For every line of the records below that holds "getProducto", add one. Give only the final total.
[DATA RECORDS — start]
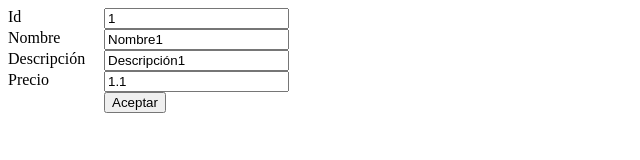
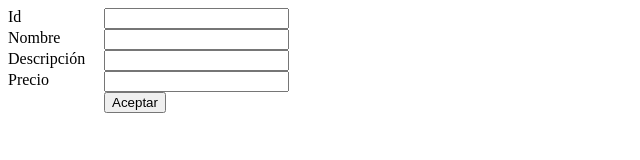
Before and after one commit to javierlete/angular-ejercicio-productos, an Angular app: page /editar/1 in a window 1280 px wide. Shown: the top 160 px of the page, without its empty margins (0-640 px from the left). Built offline with nearby package versions, Linux system fonts and the light colour scheme; no server answers.

Commit message:
Listado a pantalla de edición funcional

```diff
--- a/src/app/productos-editar/productos-editar.component.ts
+++ b/src/app/productos-editar/productos-editar.component.ts
@@ -22,7 +22,9 @@ export class ProductosEditarComponent implements OnInit {
   ngOnInit() {
     const id = this.route.snapshot.params.id;
     if(id){
-      this.producto = this.productosService.getProducto(id);
+      this.productosService.getProducto(id).subscribe(
+        (producto: Producto) => this.producto = producto
+      );
     }
   }
 
--- a/src/app/productos.service.ts
+++ b/src/app/productos.service.ts
@@ -8,7 +8,7 @@ import { Observable } from 'rxjs';
 })
 export class ProductosService {
 
-  private url = 'http://localhost:3000/productos';
+  private url = 'http://localhost:3000/productos/';
 
   constructor(private http: HttpClient) {}
 
@@ -16,8 +16,8 @@ export class ProductosService {
     return this.http.get<Producto[]>(this.url);
   }
 
-  getProducto(id: number) {
-    return { id: id, nombre: 'Nombre' + id, descripcion: 'Descripción' + id, precio: id*1.1 };
+  getProducto(id: number) : Observable<Producto> {
+    return this.http.get<Producto>(this.url + id);
   }
 
   postProducto(producto: Producto) {
```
[DATA RECORDS — finish]
● REPLY: 4